Therefore, more information is urgently needed on oceanic circulation and changes and the oceanic carbon cycle. Present models of the ocean are inaccurate owing to uncertainties concerning the governing physics, chemistry, and biology, and also due to an inadequate ability to describe the instantaneous state of the system. ENVISAT offers the continuous, global observations of the oceans required to provide data sets for enhanced ocean modelling.
The first observations of ocean colour from space were carried out from 1978 to 1986 by the experimental Coastal Zone Colour Scanner (CZCS) aboard NASA's Nimbus-7 satellite. This instrument provided global and regional data sets which yielded a wealth of new information about the distribution and seasonal variability of primary productivity in oceans. During the period 1986 to 1996, the orderly development of ocean-colour science was hindered by the lack of an operational satellite sensor for the production of ocean-colour data. Although considerable energy was devoted to analysing the results of the then-defunct CZCS, there was no opportunity to conduct new studies in which observations from space could be matched with in situ data observations in near real time.
The picture began to improve in March 1996, when India launched the German sensor MOS (Modular Optoelectronic Scanner). Although this device does not provide global coverage, it was important as the first source of new ocean-colour data after a gap of ten years. In August 1996, Japan launched the Japanese sensor OCTS (Ocean Colour and Temperature Scanner) and the French sensor POLDER (POLarization and Directionality of the Earth’s Reflectance) on the ADEOS (ADvanced Earth Observation Satellite) mission. This was a very powerful combination, which operated until June 1997, until failure of the satellite's solar panel terminated the mission. In August 1997, the USA launched the SeaWiFS (Sea-viewing Wide Field-of-view Sensor), which has been in operation since September 1997. This instrument provides complete global coverage of the oceans about every two days if cloud free.

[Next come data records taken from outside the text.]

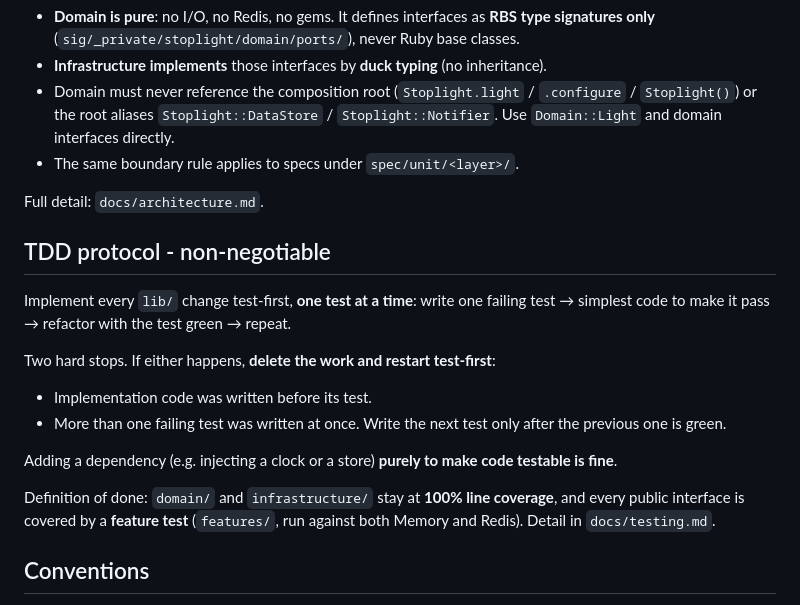
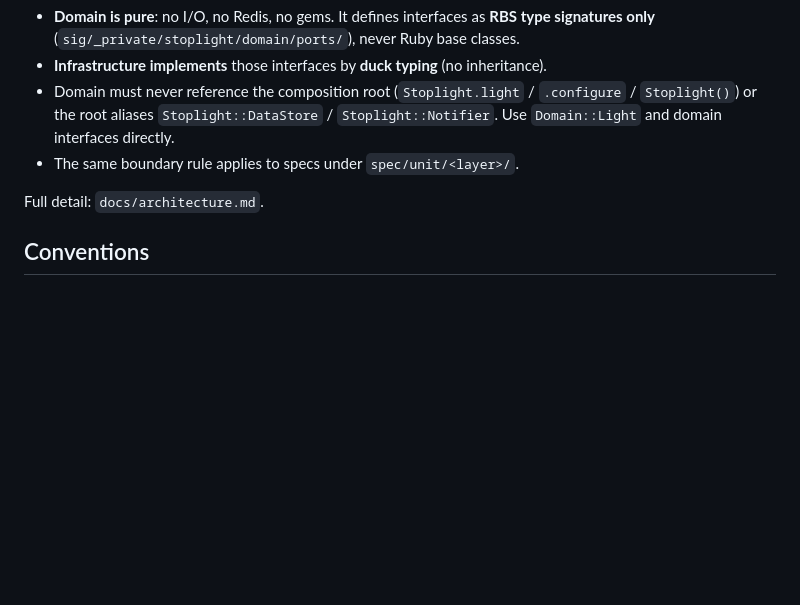
Before and after one commit to bolshakov/stoplight, a Markdown page: AGENTS.md, the part around the change. GitHub-like rendering; blank space fills up the shorter version.

```diff
--- a/AGENTS.md
+++ b/AGENTS.md
@@ -42,24 +42,6 @@ fails lint:
 
 Full detail: `docs/architecture.md`.
 
-## TDD protocol - non-negotiable
-
-Implement every `lib/` change test-first, **one test at a time**: write one failing
-test → simplest code to make it pass → refactor with the test green → repeat.
-
-Two hard stops. If either happens, **delete the work and restart test-first**:
-
-- Implementation code was written before its test.
-- More than one failing test was written at once. Write the next test only after the
-  previous one is green.
-
-Adding a dependency (e.g. injecting a clock or a store) **purely to make code testable
-is fine**.
-
-Definition of done: `domain/` and `infrastructure/` stay at **100% line coverage**, and
-every public interface is covered by a **feature test** (`features/`, run against both
-Memory and Redis). Detail in `docs/testing.md`.
-
 ## Conventions
 
 - `# frozen_string_literal: true` at the top of every Ruby file.
```
Also changed, not shown: docs/testing.md (+0 -31 lines).
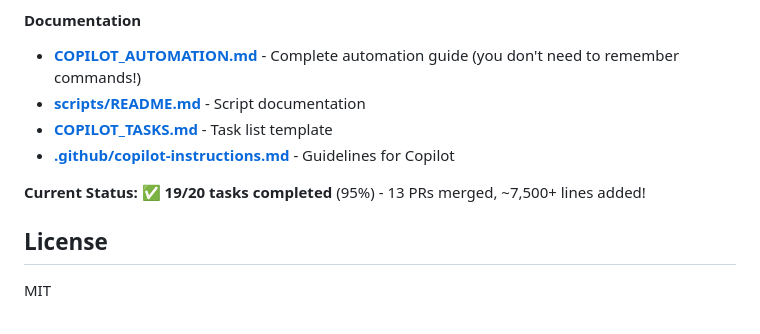
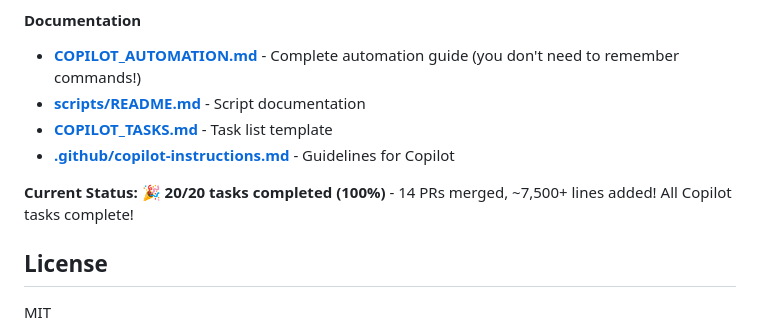
Before and after one commit to BarakEm/shadow_master, a Markdown page: README.md, the part around the change. Rendered like a GitHub page.

```diff
--- a/README.md
+++ b/README.md
@@ -229,7 +229,7 @@ gh pr list
 - **[COPILOT_TASKS.md](COPILOT_TASKS.md)** - Task list template
 - **[.github/copilot-instructions.md](.github/copilot-instructions.md)** - Guidelines for Copilot
 
-**Current Status:** ✅ **19/20 tasks completed** (95%) - 13 PRs merged, ~7,500+ lines added!
+**Current Status:** 🎉 **20/20 tasks completed (100%)** - 14 PRs merged, ~7,500+ lines added! All Copilot tasks complete!
 
 ## License
 
```
Also changed, not shown: COPILOT_AUTOMATION.md (+8 -6 lines), COPILOT_TASKS.md (+6 -6 lines).
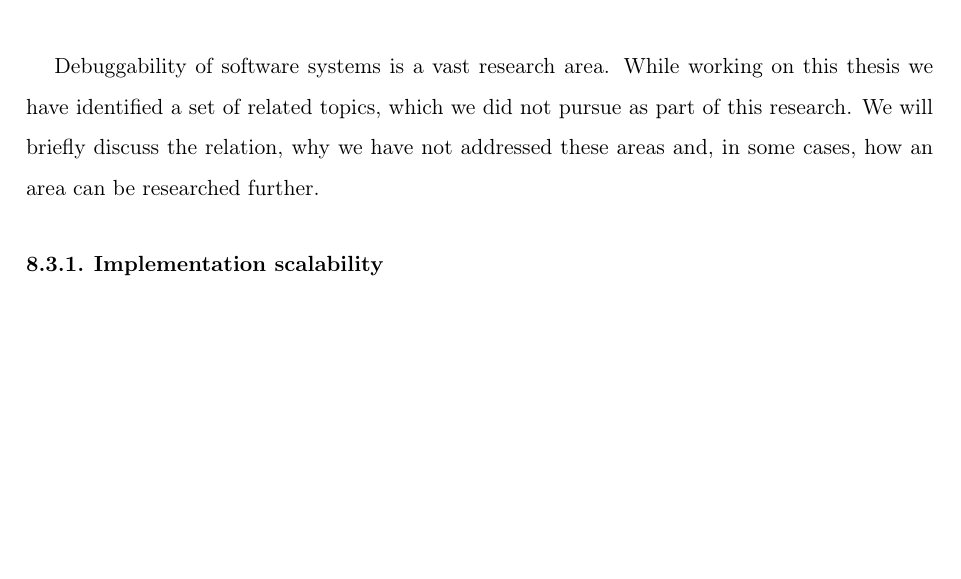
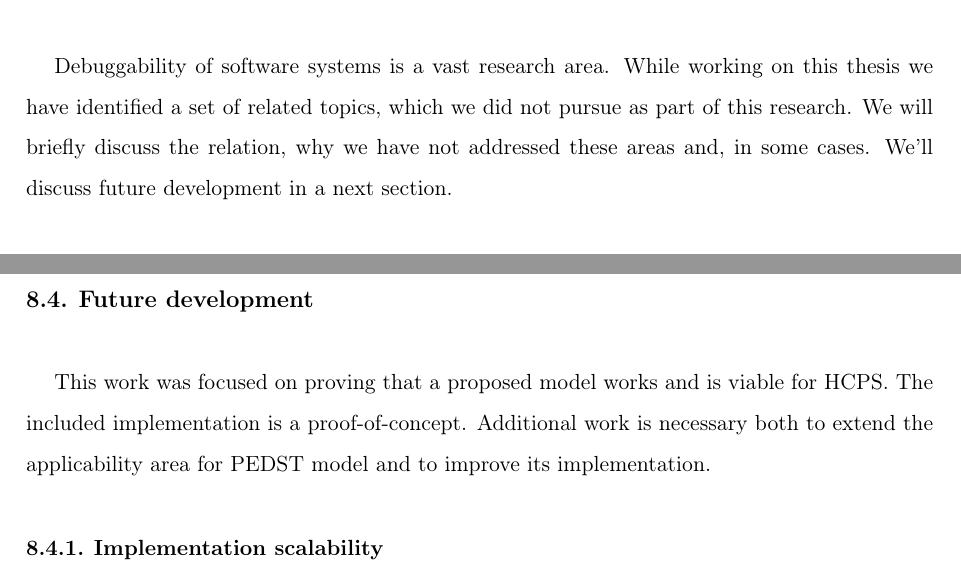
Before and after one commit to gleber/tenmo-thesis, a LaTeX thesis (mini-main.tex, which reads tex/8-conclusion.tex): part of page 93 of 110 before the commit and two parts of pages 93 and 95 of 110 after it, the two joined at a grey line, cut so that both start at the same text, the shorter picture padded with empty space. Compiled offline with pdfLaTeX.

Commit message:
Update on Overleaf.

```diff
--- a/mini-main.tex
+++ b/mini-main.tex
@@ -170,8 +170,8 @@
 \urlstyle{same}
 % -------------------------- USER SETTINGS ---------------------------
 
-\newcommand{\tytul}{Śledzenie rozproszonych systemów z elementami proweniencji}
-\renewcommand{\title}{Provenance-enhanced distributed systems tracing}
+\newcommand{\tytul}{Nowatorska metoda śledzenia w systemach chmurowych z elementami proweniencji}
+\renewcommand{\title}{Novel method for provenance-enhanced tracing in cloud systems}
 \newcommand{\type}{Master}
 \newcommand{\supervisor}{dr hab. Maria Ganzha, prof. PW} % TITLE AND NAME OF THE SUPERVISOR
 
--- a/tex/8-conclusion.tex
+++ b/tex/8-conclusion.tex
@@ -122,6 +122,4 @@ BRAK CZASU
 \section{Outside of the scope of the work}
 %% Podzielić na "Outside of the scope" i na "Future development"
 
-Debuggability of software systems is a vast research area. While working on this thesis we have identified a set of related topics, which we did not pursue as part of this research. We will briefly discuss the relation, why we have not addressed these areas and, in some cases, how an area can be researched further.
-
-\subsection{Implementation scalability}
+Debuggability of software systems is a vast research area. While working on this thesis we have identified a set of related topics, which we did not pursue as part of this research. We will briefly discuss the relation, why we have not addressed these areas and, in some cases. We'll discuss future development in a next section.
@@ -148,3 +138,12 @@ Tamper-resistance is a non-goal of this work. Control plane systems are typicall
 
 Although there is a large overlap between what audit logging and provenance\hyp{}enhanced distributed tracing are aiming to record, the user experience and requirements towards security of the systems are vastly different. Audit logging research often focuses on security and tamper-resistance of the gathered information.
 
+\subsection{Blockchain provenance}
+
+Blockchain provenance is inherent in the construction of most blockchain systems. Additionally recent blockchain-based systems employing smart contracts have some properties similar to the control plane systems (e.g. interleaving of execution- and object-based interactions). Blockchain systems are inherently based on tracking relationships between blocks -- a property very similar to provenance tracking. This typically happens at a coarse grain of whole blocks. Granular fidelity data provenance tracking could be useful to trace things at smart contract evaluation level, including sub-block data granularity.
+
+\section{Future development}
+
+This work was focused on proving that a proposed model works and is viable for HCPS. The included implementation is a proof-of-concept. Additional work is necessary both to extend the applicability area for PEDST model and to improve its implementation.
+
+\subsection{Implementation scalability}
```
Also changed, not shown: titlepage-old2.pdf (added), titlepage.pdf, tex/8-conclusion.tex (22 more changed lines).
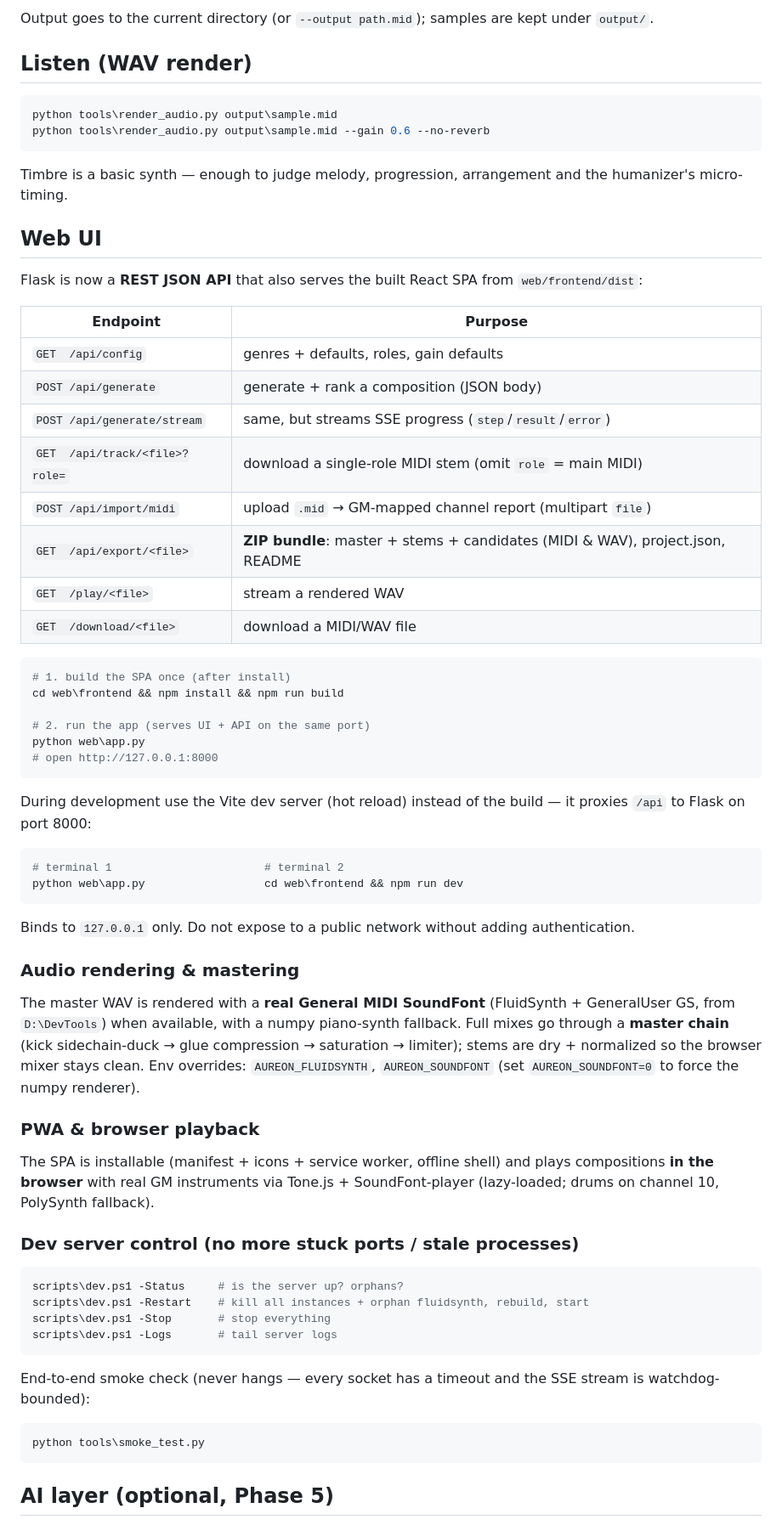
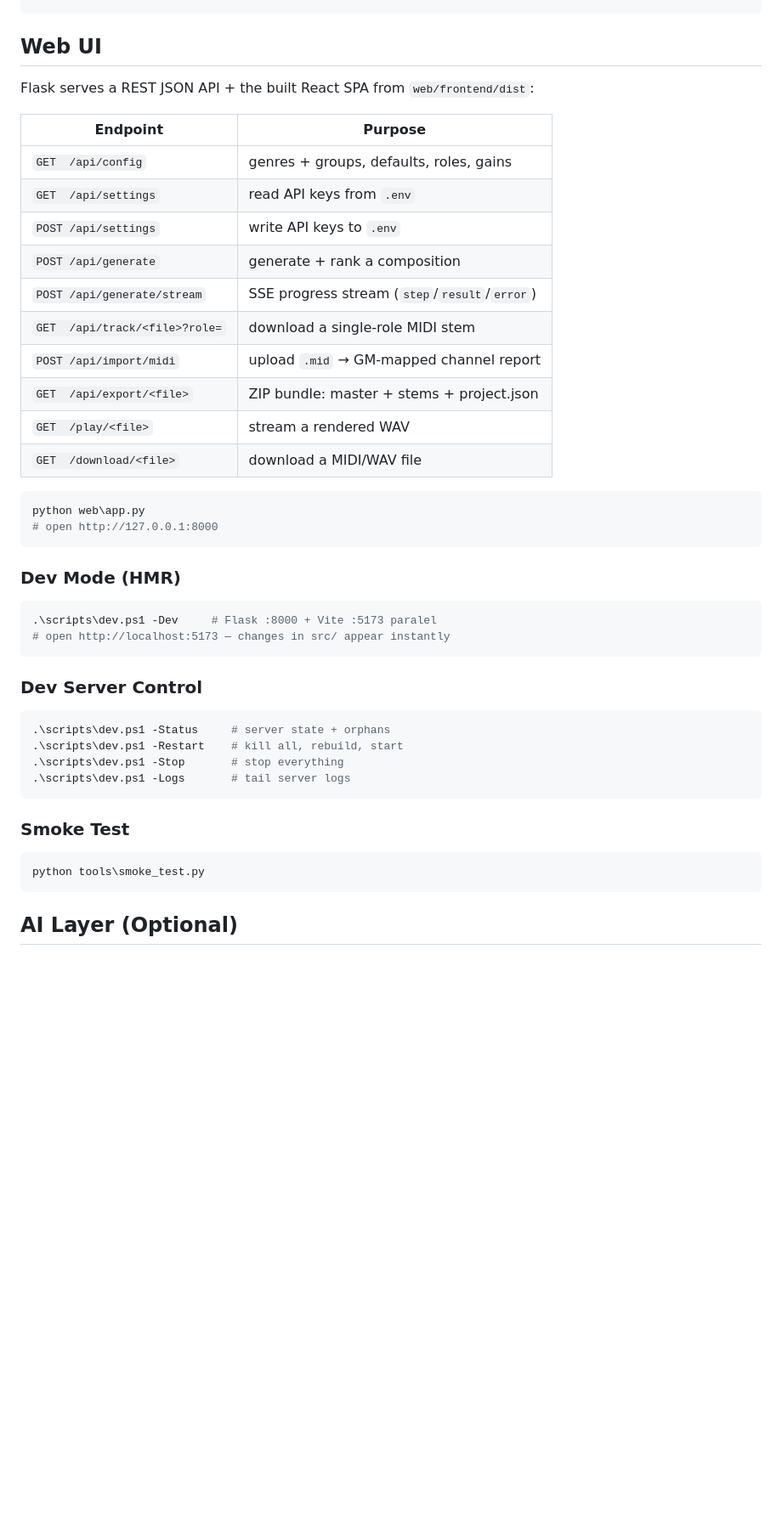
Before and after one commit to ryansammm/AUREON, a Markdown page: README.md, the part around one of its changes. Shown at 85% size. Drawn GitHub-style; blank space fills up the shorter version.

````diff
--- a/README.md
+++ b/README.md
@@ -115,84 +122,48 @@ python cli.py --genre dubstep --roles bass,lead,chord,drum --candidates 5 \
 ```
-
-Output goes to the current directory (or `--output path.mid`); samples are
-kept under `output/`.
-
-## Listen (WAV render)
-
-```bash
-python tools\render_audio.py output\sample.mid
-python tools\render_audio.py output\sample.mid --gain 0.6 --no-reverb
-```
-
-Timbre is a basic synth — enough to judge melody, progression, arrangement
-and the humanizer's micro-timing.
 
 ## Web UI
 
-Flask is now a **REST JSON API** that also serves the built React SPA from
-`web/frontend/dist`:
+Flask serves a REST JSON API + the built React SPA from `web/frontend/dist`:
 
 | Endpoint | Purpose |
 |----------|---------|
-| `GET  /api/config` | genres + defaults, roles, gain defaults |
-| `POST /api/generate` | generate + rank a composition (JSON body) |
-| `POST /api/generate/stream` | same, but streams SSE progress (`step`/`result`/`error`) |
-| `GET  /api/track/<file>?role=` | download a single-role MIDI stem (omit `role` = main MIDI) |
-| `POST /api/import/midi` | upload `.mid` → GM-mapped channel report (multipart `file`) |
-| `GET  /api/export/<file>` | **ZIP bundle**: master + stems + candidates (MIDI & WAV), project.json, README |
+| `GET  /api/config` | genres + groups, defaults, roles, gains |
+| `GET  /api/settings` | read API keys from `.env` |
+| `POST /api/settings` | write API keys to `.env` |
+| `POST /api/generate` | generate + rank a composition |
+| `POST /api/generate/stream` | SSE progress stream (`step`/`result`/`error`) |
+| `GET  /api/track/<file>?role=` | download a single-role MIDI stem |
+| `POST /api/import/midi` | upload `.mid` → GM-mapped channel report |
+| `GET  /api/export/<file>` | ZIP bundle: master + stems + project.json |
 | `GET  /play/<file>` | stream a rendered WAV |
 | `GET  /download/<file>` | download a MIDI/WAV file |
 
 ```bash
-# 1. build the SPA once (after install)
-cd web\frontend && npm install && npm run build
-
-# 2. run the app (serves UI + API on the same port)
 python web\app.py
 # open http://127.0.0.1:8000
 ```
 
-During development use the Vite dev server (hot reload) instead of the build —
-it proxies `/api` to Flask on port 8000:
+### Dev Mode (HMR)
 
-```bash
-# terminal 1                       # terminal 2
-python web\app.py                  cd web\frontend && npm run dev
+```powershell
+.\scripts\dev.ps1 -Dev     # Flask :8000 + Vite :5173 paralel
+# open http://localhost:5173 — changes in src/ appear instantly
 ```
 
-Binds to `127.0.0.1` only. Do not expose to a public network without adding
-authentication.
-
-### Audio rendering & mastering
-
-The master WAV is rendered with a **real General MIDI SoundFont** (FluidSynth +
-GeneralUser GS, from `D:\DevTools`) when available, with a numpy piano-synth
-fallback. Full mixes go through a **master chain** (kick sidechain-duck →
-glue compression → saturation → limiter); stems are dry + normalized so the
-browser mixer stays clean. Env overrides: `AUREON_FLUIDSYNTH`,
-`AUREON_SOUNDFONT` (set `AUREON_SOUNDFONT=0` to force the numpy renderer).
-
-### PWA & browser playback
-
-The SPA is installable (manifest + icons + service worker, offline shell) and
-plays compositions **in the browser** with real GM instruments via Tone.js +
-SoundFont-player (lazy-loaded; drums on channel 10, PolySynth fallback).
-
-### Dev server control (no more stuck ports / stale processes)
+### Dev Server Control
 
 ```powershell
-scripts\dev.ps1 -Status     # is the server up? orphans?
-scripts\dev.ps1 -Restart    # kill all instances + orphan fluidsynth, rebuild, start
-scripts\dev.ps1 -Stop       # stop everything
-scripts\dev.ps1 -Logs       # tail server logs
+.\scripts\dev.ps1 -Status     # server state + orphans
+.\scripts\dev.ps1 -Restart    # kill all, rebuild, start
+.\scripts\dev.ps1 -Stop       # stop everything
+.\scripts\dev.ps1 -Logs       # tail server logs
 ```
 
-End-to-end smoke check (never hangs — every socket has a timeout and the SSE
-stream is watchdog-bounded):
+### Smoke Test
 
 ```bash
 python tools\smoke_test.py
 ```
 
-## AI layer (optional, Phase 5)
+## AI Layer (Optional)
 
````
Also changed, not shown: other parts of README.md (+102 -109 lines).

Over and above these sensors, a number of others have been launched (MISR, MODIS, OCI, OCM, OSMI, GLI, POLDER-2) other are planned for launch in the near future. Recent experience has emphasised that a certain controlled redundancy is essential if we are to enjoy an unbroken stream of ocean-colour data into the future.
IOCCG (International Ocean-Colour Coordinating Group) groups together information relative to the various missions and instruments enumerated here above (http://www.ioccg.org/sensors_ioccg.html).
Information may also be directly found at the following URLs: